While there seems to be an explanation for the eradication of organisms that once resided in the lake, I can only speculate about what happened to the June bugs, that used to circle our porch light and smack into our living room windows. You didn't have to see them to know they were around. When airborne, their wings created a hum. If we stepped outside we'd find bronze back beetles scattered about on our deck. Not any more. Nowadays sightings are rare in our yard. “Google” with keywords “June bugs and declining numbers” and you'll see mention of pesticides. A chemically treated lawn probably does in the white grubs that become beetles.
Fireflies, that's another insect that is pretty much “MIA.” Seeing the flickering tiny dots of yellow light dancing across our yard and through the woods, to me is the essence of a summer evening. As a kid I remember collecting them in a jar. We called them lightning bugs. Then my brother and I would take them to our bedroom to watch the little light show as we fell asleep. Once we were asleep, Mom would take them out and release them in the yard. Years later our kids captured fireflies and once they were asleep, I would become the liberator of the lightning bugs. Last summer I saw only a few. I hope there will be some here when my grandchildren come to visit this year.
In my research, studies I found pointed to the ever expanding number of yard lights as a possible cause of the decline of fireflies. Apparently these insects need darkness so that mates can find each other.

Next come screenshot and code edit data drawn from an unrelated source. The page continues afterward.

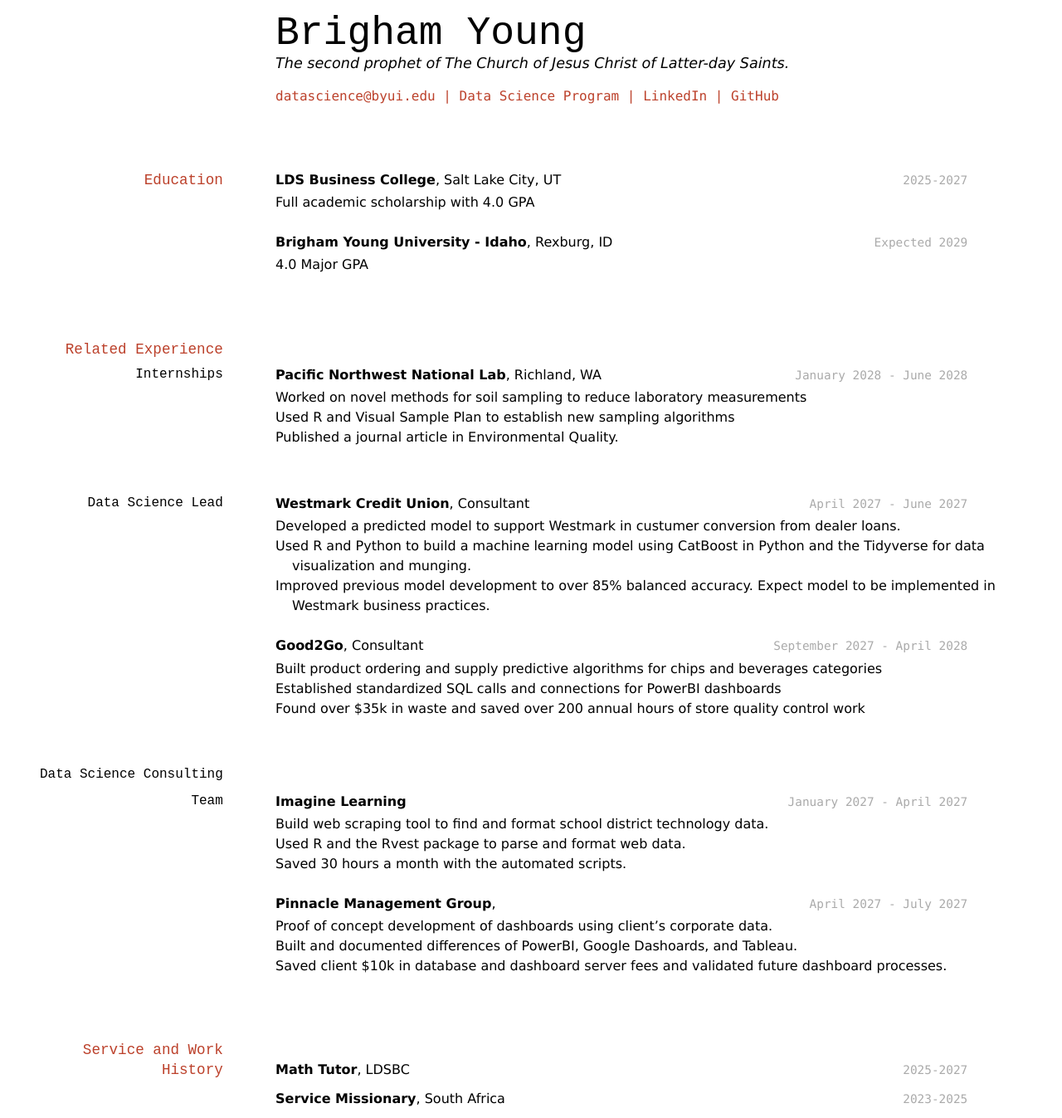
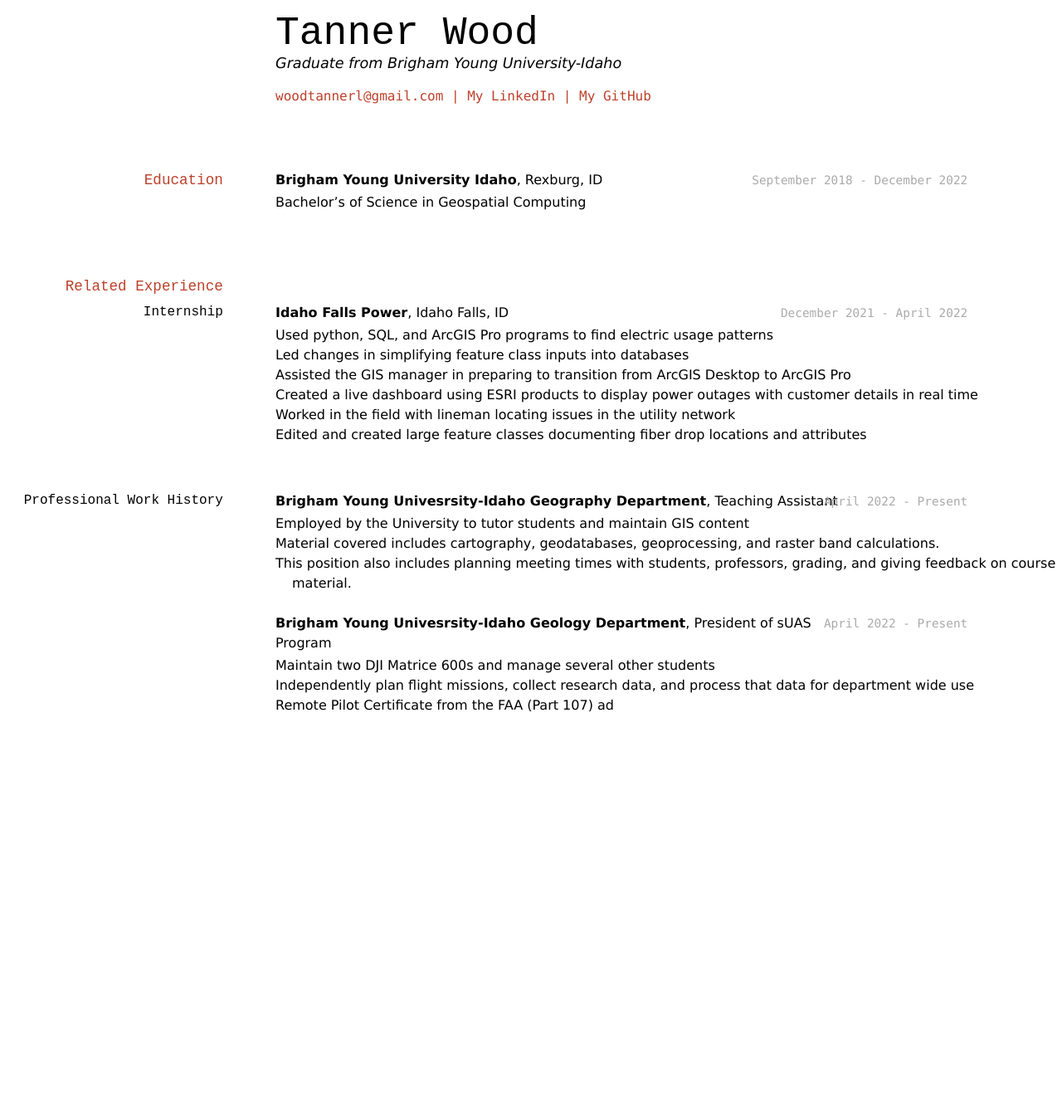
Before and after one commit to byuids-resumes/wood-resume-1, a Jekyll site: the page built from docs/index.md, in a window 1280 px wide. Shown: the whole page at 83% size. Built offline with Jekyll 4.4.1, drawn with Linux system fonts in a browser that asks for light colours; after the commit the page ends 900 px from its top, so only the background shows below that.

Commit message:
ResumeBegin

```diff
--- a/docs/index.md
+++ b/docs/index.md
@@ -1,85 +1,55 @@
 ---
 layout: cv
-title: Brigham Young's Resume
+title: Tanner Wood's Resume
 ---
-# Brigham Young
-The second prophet of The Church of Jesus Christ of Latter-day Saints.
+# Tanner Wood
+Graduate from Brigham Young University-Idaho
 
 <div id="webaddress">
-<a href="datascience@byui.edu">datascience@byui.edu</a>
-| <a href="https://byuidatascience.github.io/development.html">Data Science Program</a>
-| <a href="https://www.linkedin.com/groups/13537407/">LinkedIn</a>
-| <a href="https://github.com/byuids-resumes">GitHub</a>
+<a href="datascience@byui.edu">woodtannerl@gmail.com</a>
+| <a href="https://www.linkedin.com/in/tanner-wood-0ba06b203/"> My LinkedIn</a>
+| <a href="https://github.com/woodtannerl1"> My GitHub</a>
 </div>
-
-<!-- https://www.monique.tech/the-art-of-markdown -->
 
 ## Education
 
-`2025-2027`
-__LDS Business College__, Salt Lake City, UT
+`September 2018 - December 2022`
+__Brigham Young University Idaho__, Rexburg, ID
 
-- Full academic scholarship with 4.0 GPA
-
-`Expected 2029`
-__Brigham Young University - Idaho__, Rexburg, ID
-
-- 4.0 Major GPA
-
+- Bachelor's of Science in Geospatial Computing
 
 ## Related Experience
 
-### Internships
+### Internship
 
-`January 2028 - June 2028`
-__Pacific Northwest National Lab__, Richland, WA
+`December 2021 - April 2022`
+__Idaho Falls Power__, Idaho Falls, ID
 
-- Worked on novel methods for soil sampling to reduce laboratory measurements
-- Used R and Visual Sample Plan to establish new sampling algorithms
-- Published a journal article in Environmental Quality.
+- Used python, SQL, and ArcGIS Pro programs to find electric usage patterns
+- Led changes in simplifying feature class inputs into databases
+- Assisted the GIS manager in preparing to transition from ArcGIS Desktop to ArcGIS Pro
+- Created a live dashboard using ESRI products to display power outages with customer details in real time
+- Worked in the field with lineman locating issues in the utility network
+- Edited and created large feature classes documenting fiber drop locations and attributes
 
-### Data Science Lead
+### Professional Work History
 
-`April 2027 - June 2027`
-__Westmark Credit Union__, Consultant
+`April 2022 - Present`
+__Brigham Young Univesrsity-Idaho Geography Department__, Teaching Assistant
 
-- Developed a predicted model to support Westmark in custumer conversion from dealer loans.
-- Used R and Python to build a machine learning model using CatBoost in Python and the Tidyverse for data visualization and munging.
-- Improved previous model development to over 85% balanced accuracy. Expect model to be implemented in Westmark business practices.
-
-`September 2027 - April 2028`
-__Good2Go__, Consultant
-
-- Built product ordering and supply predictive algorithms for chips and beverages categories
-- Established standardized SQL calls and connections for PowerBI dashboards
-- Found over $35k in waste and saved over 200 annual hours of store quality control work
-
-### Data Science Consulting Team
-
-`January 2027 - April 2027`
-__Imagine Learning__
-
-- Build web scraping tool to find and format school district technology data.
-- Used R and the Rvest package to parse and format web data.
-- Saved 30 hours a month with the automated scripts.
-
-`April 2027 - July 2027`
-__Pinnacle Management Group__,
-
-- Proof of concept development of dashboards using client's corporate data.
-- Built and documented differences of PowerBI, Google Dashoards, and Tableau.
-- Saved client $10k in database and dashboard server fees and validated future dashboard processes.
+- Employed by the University to tutor students and maintain GIS content
+- Material covered includes cartography, geodatabases, geoprocessing, and raster band calculations.
+- This position also includes planning meeting times with students, professors, grading, and giving feedback on course material.
 
 
-## Service and Work History
 
-`2025-2027`
-__Math Tutor__, LDSBC
+`April 2022 - Present`
+__Brigham Young Univesrsity-Idaho Geology Department__, President of sUAS Program
 
-
-`2023-2025`
-__Service Missionary__, South Africa
-
+- Maintain two DJI Matrice 600s and manage several other students
+- Independently plan flight missions, collect research data, and process that data for department wide use
+- Remote Pilot Certificate from the FAA (Part 107)
+ad
 
 
 <!-- ### Footer
```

I'm sure that the creatures I've described aren't the only ones to disappear from our neighborhood. Although I've paid close attention to birds in recent years, I'll bet some species that were here a couple decades ago no longer inhabit the area. The same could be said for insects, trees, and plants. Kolbert indicates that at the current rate of extinction another 15% of the world's species will be gone by 2050. It's a sobering thought to realize what is happening. I would hope we can become better stewards of our environment.